Finds and artefacts that survive in the archaeological record are retrieved in the main by hand and observation as the context they survive in is excavated. Recognising the various types of finds and sub types within artefact group is important to allow the appropriate retrieval of an artefact be undertaken from lifting the item to storage and preparation for removal from site. From fragile material such as woods or other organics or bulk finds like ceramics or perhaps animal bones, you will be able to access and carry out the course of action that best suits the situation.
PRINCIPLE: Understands the recording, safe excavation and storage of artefacts of various materials and fragility.
- Novice – Recognises various artefact types, but would require full supervision and instruction before attempting to lift more complex items.
- Competent – With minimal instruction and supervision, is able to recognise the appropriate method for lifting and handling/packing of an artefact.
- Proficient – Can confidently use the best tool to remove artefact and use the appropriate storage box or bag for the material and type of find.
Never use a tool that is harder than the material you are lifting, always carry wooden tool or brushes for delicate finds
If you can’t lift it without breaking, then consider block lifting.
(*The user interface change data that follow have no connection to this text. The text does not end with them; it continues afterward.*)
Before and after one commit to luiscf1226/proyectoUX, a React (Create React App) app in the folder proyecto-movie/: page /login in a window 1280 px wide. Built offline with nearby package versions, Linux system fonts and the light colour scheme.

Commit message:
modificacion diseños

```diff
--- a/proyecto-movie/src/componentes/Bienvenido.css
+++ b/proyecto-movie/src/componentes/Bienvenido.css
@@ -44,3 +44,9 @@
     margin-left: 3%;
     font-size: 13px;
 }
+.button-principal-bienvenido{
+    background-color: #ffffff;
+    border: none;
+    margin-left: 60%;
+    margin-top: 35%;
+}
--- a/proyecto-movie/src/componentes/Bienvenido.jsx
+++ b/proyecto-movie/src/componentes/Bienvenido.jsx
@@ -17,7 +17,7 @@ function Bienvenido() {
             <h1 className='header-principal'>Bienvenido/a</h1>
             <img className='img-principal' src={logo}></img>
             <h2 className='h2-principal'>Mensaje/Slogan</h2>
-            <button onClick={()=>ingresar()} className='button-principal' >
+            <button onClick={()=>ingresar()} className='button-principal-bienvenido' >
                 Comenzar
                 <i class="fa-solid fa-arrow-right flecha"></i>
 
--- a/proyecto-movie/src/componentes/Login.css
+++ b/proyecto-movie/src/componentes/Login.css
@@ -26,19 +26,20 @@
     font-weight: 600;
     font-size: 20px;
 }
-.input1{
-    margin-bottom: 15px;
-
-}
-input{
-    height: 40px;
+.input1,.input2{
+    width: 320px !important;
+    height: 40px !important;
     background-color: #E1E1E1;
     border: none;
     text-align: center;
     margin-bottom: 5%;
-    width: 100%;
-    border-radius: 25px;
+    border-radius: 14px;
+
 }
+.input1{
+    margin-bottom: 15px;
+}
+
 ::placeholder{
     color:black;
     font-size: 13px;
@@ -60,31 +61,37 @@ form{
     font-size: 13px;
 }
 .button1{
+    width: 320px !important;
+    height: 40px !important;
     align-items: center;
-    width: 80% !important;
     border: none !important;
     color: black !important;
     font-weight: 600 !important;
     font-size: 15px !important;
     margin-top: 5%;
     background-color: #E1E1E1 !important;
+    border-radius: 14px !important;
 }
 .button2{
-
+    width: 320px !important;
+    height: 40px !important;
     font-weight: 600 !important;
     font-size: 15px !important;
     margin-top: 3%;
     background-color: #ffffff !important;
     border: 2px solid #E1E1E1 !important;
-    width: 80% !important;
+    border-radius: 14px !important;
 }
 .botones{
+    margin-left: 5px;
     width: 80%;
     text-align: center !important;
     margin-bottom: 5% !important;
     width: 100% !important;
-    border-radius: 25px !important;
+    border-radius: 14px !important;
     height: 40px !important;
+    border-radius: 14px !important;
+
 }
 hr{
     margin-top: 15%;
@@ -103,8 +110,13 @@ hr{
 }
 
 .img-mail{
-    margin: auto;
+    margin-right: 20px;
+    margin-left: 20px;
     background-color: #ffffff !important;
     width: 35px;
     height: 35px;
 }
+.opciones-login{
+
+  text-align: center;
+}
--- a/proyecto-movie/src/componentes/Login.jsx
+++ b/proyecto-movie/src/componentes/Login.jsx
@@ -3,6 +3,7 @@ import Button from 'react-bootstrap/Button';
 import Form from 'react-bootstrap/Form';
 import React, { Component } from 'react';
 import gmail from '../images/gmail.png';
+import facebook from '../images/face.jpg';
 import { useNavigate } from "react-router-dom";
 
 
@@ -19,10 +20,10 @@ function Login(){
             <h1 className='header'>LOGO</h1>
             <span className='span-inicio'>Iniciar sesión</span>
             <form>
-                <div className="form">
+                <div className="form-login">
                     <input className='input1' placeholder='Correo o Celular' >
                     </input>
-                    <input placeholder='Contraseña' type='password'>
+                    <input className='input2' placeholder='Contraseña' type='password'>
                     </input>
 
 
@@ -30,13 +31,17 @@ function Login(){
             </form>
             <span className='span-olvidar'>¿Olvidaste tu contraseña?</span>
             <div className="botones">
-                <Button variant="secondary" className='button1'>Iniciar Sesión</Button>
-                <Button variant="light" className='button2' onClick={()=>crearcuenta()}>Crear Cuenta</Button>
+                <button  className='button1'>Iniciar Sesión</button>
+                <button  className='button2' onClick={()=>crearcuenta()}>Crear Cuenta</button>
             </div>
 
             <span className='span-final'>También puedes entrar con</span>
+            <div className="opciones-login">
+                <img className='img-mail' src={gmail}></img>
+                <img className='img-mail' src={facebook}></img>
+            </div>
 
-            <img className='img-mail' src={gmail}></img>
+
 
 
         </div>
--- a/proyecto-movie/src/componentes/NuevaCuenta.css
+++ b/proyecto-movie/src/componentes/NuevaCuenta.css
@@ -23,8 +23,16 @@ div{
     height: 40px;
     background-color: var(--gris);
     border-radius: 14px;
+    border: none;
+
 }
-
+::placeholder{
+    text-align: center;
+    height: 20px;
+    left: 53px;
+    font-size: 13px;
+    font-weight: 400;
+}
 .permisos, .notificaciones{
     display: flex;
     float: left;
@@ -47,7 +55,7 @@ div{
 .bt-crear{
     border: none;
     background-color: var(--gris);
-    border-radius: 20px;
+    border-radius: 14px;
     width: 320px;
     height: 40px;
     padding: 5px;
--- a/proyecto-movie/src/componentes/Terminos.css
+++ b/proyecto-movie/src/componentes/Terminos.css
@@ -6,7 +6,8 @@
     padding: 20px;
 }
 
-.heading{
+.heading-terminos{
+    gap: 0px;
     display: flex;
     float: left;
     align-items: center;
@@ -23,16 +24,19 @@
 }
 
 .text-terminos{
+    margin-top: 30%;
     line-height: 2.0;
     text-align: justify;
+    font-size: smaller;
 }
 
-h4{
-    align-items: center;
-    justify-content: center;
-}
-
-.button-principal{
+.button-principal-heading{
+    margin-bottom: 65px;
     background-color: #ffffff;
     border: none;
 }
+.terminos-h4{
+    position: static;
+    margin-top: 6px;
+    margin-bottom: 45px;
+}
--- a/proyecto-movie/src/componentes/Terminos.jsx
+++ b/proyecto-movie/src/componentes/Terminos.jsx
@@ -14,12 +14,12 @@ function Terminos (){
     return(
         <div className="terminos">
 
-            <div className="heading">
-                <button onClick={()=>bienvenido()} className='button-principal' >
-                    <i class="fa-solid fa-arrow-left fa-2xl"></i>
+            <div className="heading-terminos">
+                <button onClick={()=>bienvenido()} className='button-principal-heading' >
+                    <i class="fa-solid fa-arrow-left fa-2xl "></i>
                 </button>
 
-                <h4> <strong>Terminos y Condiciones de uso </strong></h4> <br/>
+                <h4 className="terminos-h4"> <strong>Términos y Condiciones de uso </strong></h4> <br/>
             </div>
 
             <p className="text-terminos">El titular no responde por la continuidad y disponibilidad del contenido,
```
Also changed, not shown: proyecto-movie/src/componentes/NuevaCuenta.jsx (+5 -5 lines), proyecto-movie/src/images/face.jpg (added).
This will allow it to be easier excavated off site where more controlled work can take place.
Bag it, box it or into a tray. the three options that you must consider.
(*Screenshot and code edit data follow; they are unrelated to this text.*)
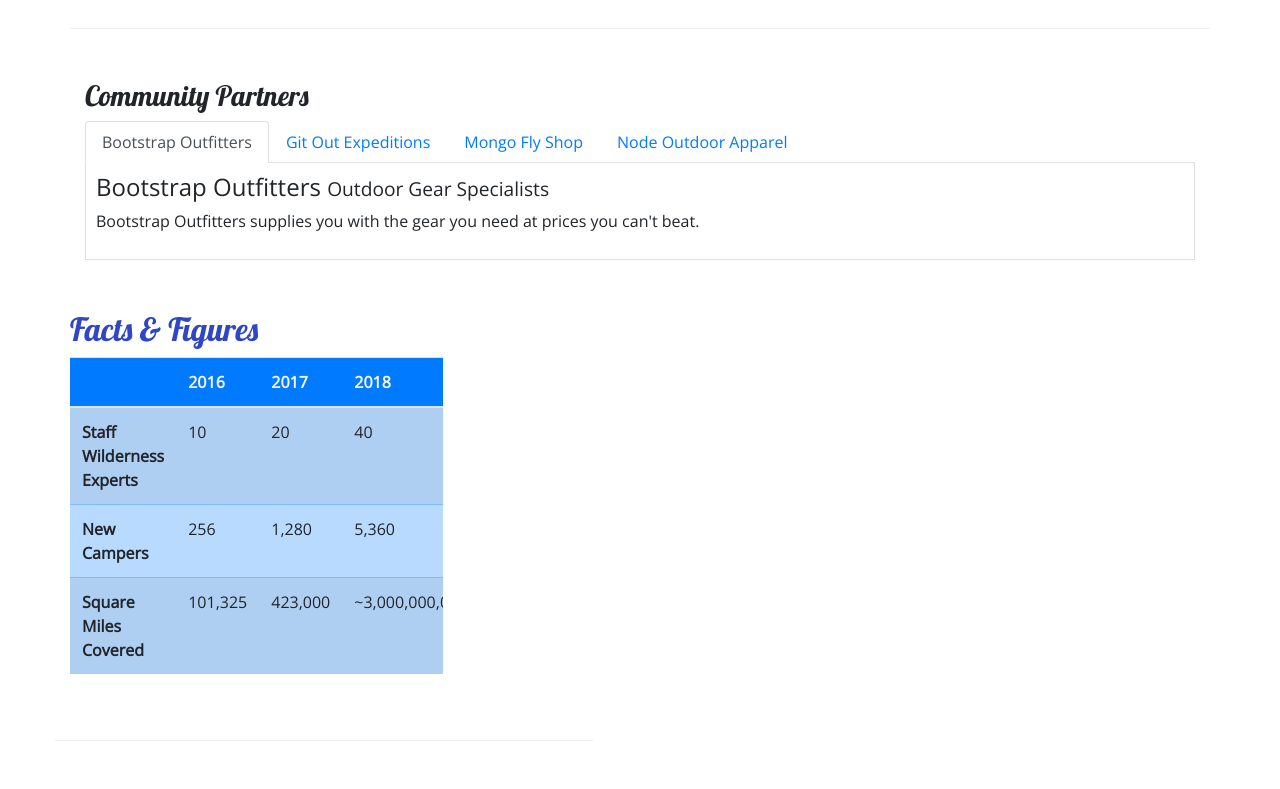
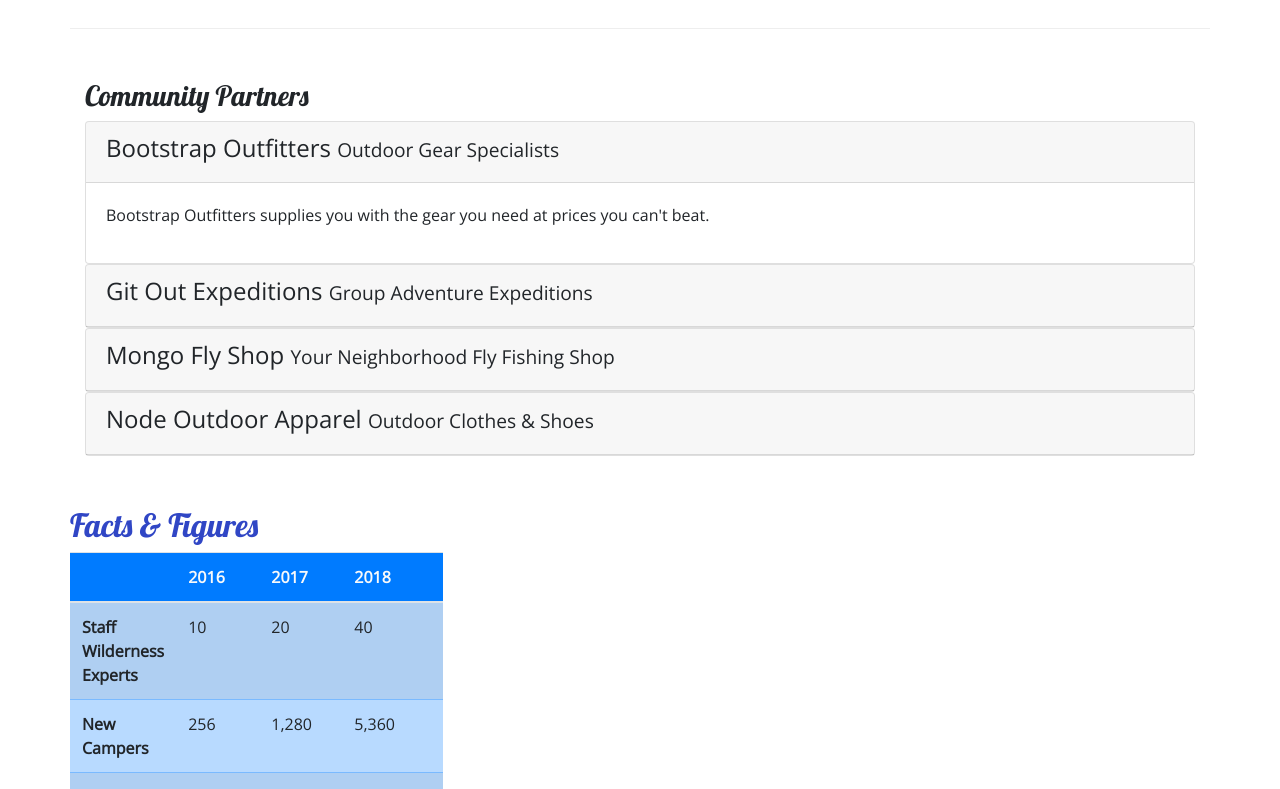
Before and after one commit to ashleychard/nucampsite, a website: page aboutus.html in a window 1280 px wide. Shown: the part 800-1589 px from the top of the page. Drawn offline with nearby package versions, Linux system fonts and the light colour scheme.

Commit message:
added Accordion

```diff
--- a/aboutus.html
+++ b/aboutus.html
@@ -102,28 +102,55 @@
         <div class="row row-content">
             <div class="col-12">
                 <h3>Community Partners</h3>
-                <ul class="nav nav-tabs">
-                    <li class="nav-item"><a class="nav-link active" href="#bootstrap" role="tab" data-toggle="tab">Bootstrap Outfitters</a></li>
-                    <li class="nav-item"><a class="nav-link" href="#git" role="tab" data-toggle="tab">Git Out Expeditions</a></li>
-                    <li class="nav-item"><a class="nav-link" href="#mongo" role="tab" data-toggle="tab">Mongo Fly Shop</a></li>
-                    <li class="nav-item"><a class="nav-link" href="#node" role="tab" data-toggle="tab">Node Outdoor Apparel</a></li>
-                </ul>
-                <div class="tab-content">
-                    <div role="tabpanel" class="tab-pane fade show active" id="bootstrap">
-                        <h4>Bootstrap Outfitters <small>Outdoor Gear Specialists</small></h4>
-                        <p class="d-none d-sm-block">Bootstrap Outfitters supplies you with the gear you need at prices you can't beat.</p>
+                <div id="accordion">
+                    <div class="card">
+                        <div role="tab" class="card-header">
+                            <h4>
+                                <a data-toggle="collapse" data-target="#">Bootstrap Outfitters <small>Outdoor Gear Specialists</small></a>
+                            </h4>
+                        </div>
+                        <div class="collapse show" id="bootstrap" data-parent="#accordion">
+                            <div class="card-body">
+                                <p class="d-none d-sm-block">Bootstrap Outfitters supplies you with the gear you need at prices you can't beat.</p>
+                            </div>
+                        </div>
                     </div>
-                    <div role="tabpanel" class="tab-pane fade" id="git">
-                        <h4>Git Out Expeditions <small>Group Adventure Expeditions</small></h4>
-                        <p class="d-none d-sm-block">Join Git Out Expeditions to explore new horizons with a group of other adventurers!</p>
+                    <div class="card">
+                        <div role="tab" class="card-header">
+                            <h4>
+                                <a class="collapsed" data-toggle="collapse" data-target="#git">Git Out Expeditions <small>Group Adventure Expeditions</small></a>
+                            </h4>
+                        </div>
+                        <div class="collapse" id="git" data-parent="#accordion">
+                            <div class="card-body">
+                                <p class="d-none d-sm-block">Join Git Out Expeditions to explore new horizons with a group of other adventurers!</p>
+                            </div>
+                        </div>
                     </div>
-                    <div role="tabpanel" class="tab-pane fade" id="mongo">
-                        <h4 >Mongo Fly Shop <small>Your Neighborhood Fly Fishing Shop</small></h4>
-                        <p class="d-none d-sm-block">Need a new fishing pole, a tacklebox, or flies of all kinds? Stop by Mongo Fly Shop.</p>
+                    <div class="card">
+                        <div role="tab" class="card-header">
+                            <h4>
+                                <a class="collapsed" data-toggle="collapse" data-target="#mongo">Mongo Fly Shop <small>Your Neighborhood Fly Fishing Shop</small></a>
+                            </h4>
+                        </div>
+                        <div class="collapse" id="mongo" data-parent="#accordion">
+                            <div class="card-body">
+                                <p class="d-none d-sm-block">Need a new fishing pole, a tacklebox, or flies of all kinds? Stop by Mongo Fly Shop.</p>
+                            </div>
+                        </div>
+
                     </div>
-                    <div role="tabpanel" class="tab-pane fade" id="node">
-                        <h4>Node Outdoor Apparel <small>Outdoor Clothes & Shoes</small></h4>
-                        <p class="d-none d-sm-block">From polar fleeces to swimsuits, hiking boots to waders, a visit to Node will be sure to get you covered.</p>
+                    <div class="card">
+                        <div role="tab" class="card-header">
+                            <h4>
+                                <a  class="collapsed" data-toggle="collapse" data-target="#node">Node Outdoor Apparel <small>Outdoor Clothes & Shoes</small></a>
+                            </h4>
+                        </div>
+                        <div class="collapse" id="node" data-parent="#accordion">
+                            <div class="card-body">
+                                <p class="d-none d-sm-block">From polar fleeces to swimsuits, hiking boots to waders, a visit to Node will be sure to get you covered.</p>
+                            </div>
+                        </div>
                     </div>
                 </div>
             </div>
```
Always consider tne option is to call in a specialist conservator.
A rule of thumb – a small find is something that when you find, it is notable enough for you to tell someone- your 5000th sherd of amphora would pass without comment, but a sherd with a name stamp or graffiti would be a small find.
Don’t put flints in a bag together, then tend to knock together and create more flakes!
Get to know your pottery – it helps to know what and when you are digging!
If it looks fragile, it more than likely is. Photograph it before trying to lift it.
These guidelines are aimed at archaeologists, finds specialists and museum curators who are involved in the planning and publication of archaeological projects with an expected finds assemblage, as well as finds liaison officers and other museum staff advising metal detectorists.
They provide advice on good conservation practice and indicate what project managers should expect from conservation practitioners. They do not provide detailed practical conservation advice for fieldwork, and should be viewed as companion to other texts such as ‘First Aid for Finds’ Watkinson and Neal 2001: Sadly now sold out
Artefact conservation guide
This guide has been produced by York Archaeological Trust, on behalf of the Portable Antiquities Scheme: